Easy tunes at an easy tempo for Chicago’s Clearance draws clear comparisons to Sebadoh and Pavement, a carefree joy spread over the four (and a half) tracks that comprise their debut seven-inch. Equal parts melodic and nostalgic, “Dixie Motel Two-Step” announces the arrival of a band with little regard for overt rockism, guitar solos kept at a minimum, chunky chords slathered atop rumbling rhythms, an effortless effort if there ever was one. Which isn’t to deny the craft of these young men; it takes a certain cool calm demeanor for Mike Bellis to deliver lines like “I heard you been hung up on the wrong advice / but if it don’t work once, make sure you do it twice,” and not cop to the wry sense of self cultivated by an entire generation of lo-fi indie loyalists. What saves the seven-inch from becoming mere nineties mimicry is its persistent dedication to songcraft, each track sharing a common vision, unfettered by the garage-rock tropes of their peers. Clarity and brevity make for a clean listening experience, relaxed but not lazy, as unforced as it is uninhibited. Less than a year later and Clearance is back with another seven-inch, this time with greater confidence and better guitar tones. Not so much changing the formula as refining it, the “Greensleeve” release poses a new challenge for the group: how to cultivate progression while remaining faithful to their natural affinity for unpolished expression. The tension yields some interesting moments and posits Clearance as a band worth following as much for their familiar sound as for their playful embrace of rock ‘n’ roll’s noblest pursuit: down-home music for the hometown team. (Kenneth Preski)
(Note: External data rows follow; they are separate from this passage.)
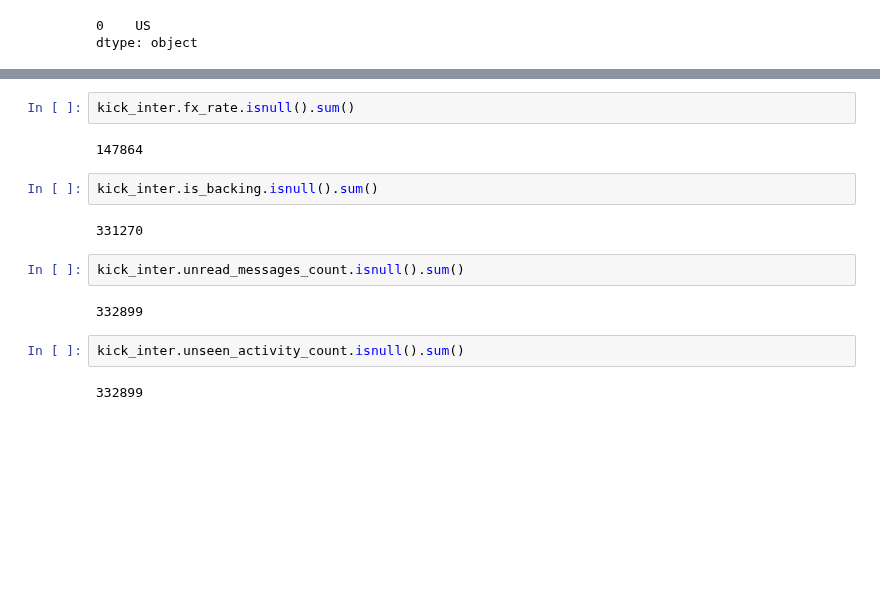
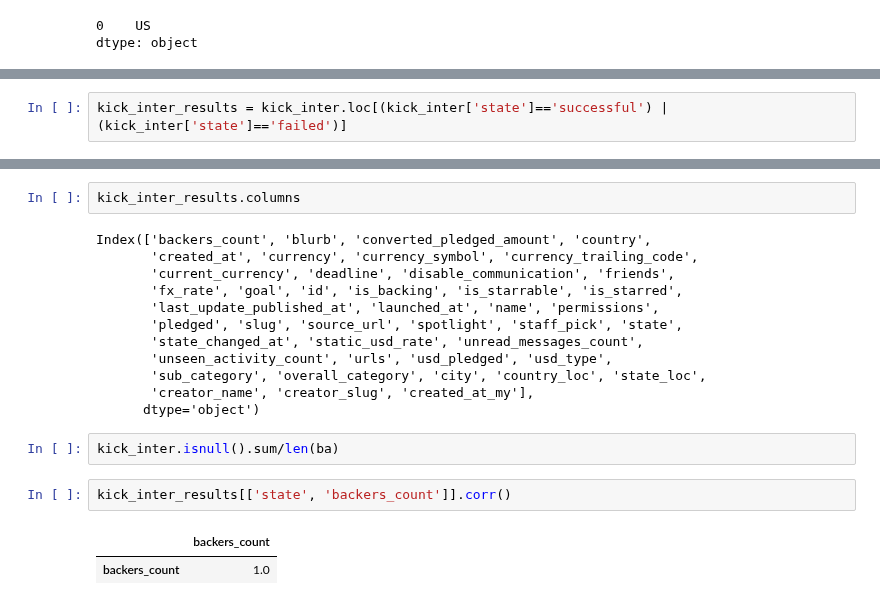
Before and after one commit to nateej1/kickstarter-campaign-classification, a Jupyter notebook: notebooks/01_exploration/20190814-mlb-intermediate-data-exploration-kick_inter.ipynb, the cells around one changed output, grey strips where cells are left out. Cells and saved outputs as stored; diff of their text form; blank space fills up the shorter version.

```diff
--- a/notebooks/01_exploration/20190814-mlb-intermediate-data-exploration-kick_inter.ipynb
+++ b/notebooks/01_exploration/20190814-mlb-intermediate-data-exploration-kick_inter.ipynb
@@ -162,0 +202,2 @@ Name: country, dtype: int64
+# %%
+kick_inter_results = kick_inter.loc[(kick_inter['state']=='successful') | (kick_inter['state']=='failed')]
@@ -163,16 +214,21 @@ Name: country, dtype: int64
+# %%
+kick_inter_results.columns
+# %% [output]
+Index(['backers_count', 'blurb', 'converted_pledged_amount', 'country',
+       'created_at', 'currency', 'currency_symbol', 'currency_trailing_code',
+       'current_currency', 'deadline', 'disable_communication', 'friends',
+       'fx_rate', 'goal', 'id', 'is_backing', 'is_starrable', 'is_starred',
+       'last_update_published_at', 'launched_at', 'name', 'permissions',
+       'pledged', 'slug', 'source_url', 'spotlight', 'staff_pick', 'state',
+       'state_changed_at', 'static_usd_rate', 'unread_messages_count',
+       'unseen_activity_count', 'urls', 'usd_pledged', 'usd_type',
+       'sub_category', 'overall_category', 'city', 'country_loc', 'state_loc',
+       'creator_name', 'creator_slug', 'created_at_my'],
+      dtype='object')
 # %%
-kick_inter.fx_rate.isnull().sum()
+kick_inter.isnull().sum/len(ba)
-# %% [output]
-147864
-# %%
-kick_inter.is_backing.isnull().sum()
-# %% [output]
-331270
-# %%
-kick_inter.unread_messages_count.isnull().sum()
-# %% [output]
-332899
-# %%
-kick_inter.unseen_activity_count.isnull().sum()
-# %% [output]
-332899
+# %%
+kick_inter_results[['state', 'backers_count']].corr()
+# %% [output]
+|  | backers_count |
+| backers_count | 1.0 |
```
Also changed, not shown: parts of 19 cells of this notebook, 2 other files.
January 28 at Empty Bottle, 1035 North Western, (773)276-3600. 9pm. $5. 21+.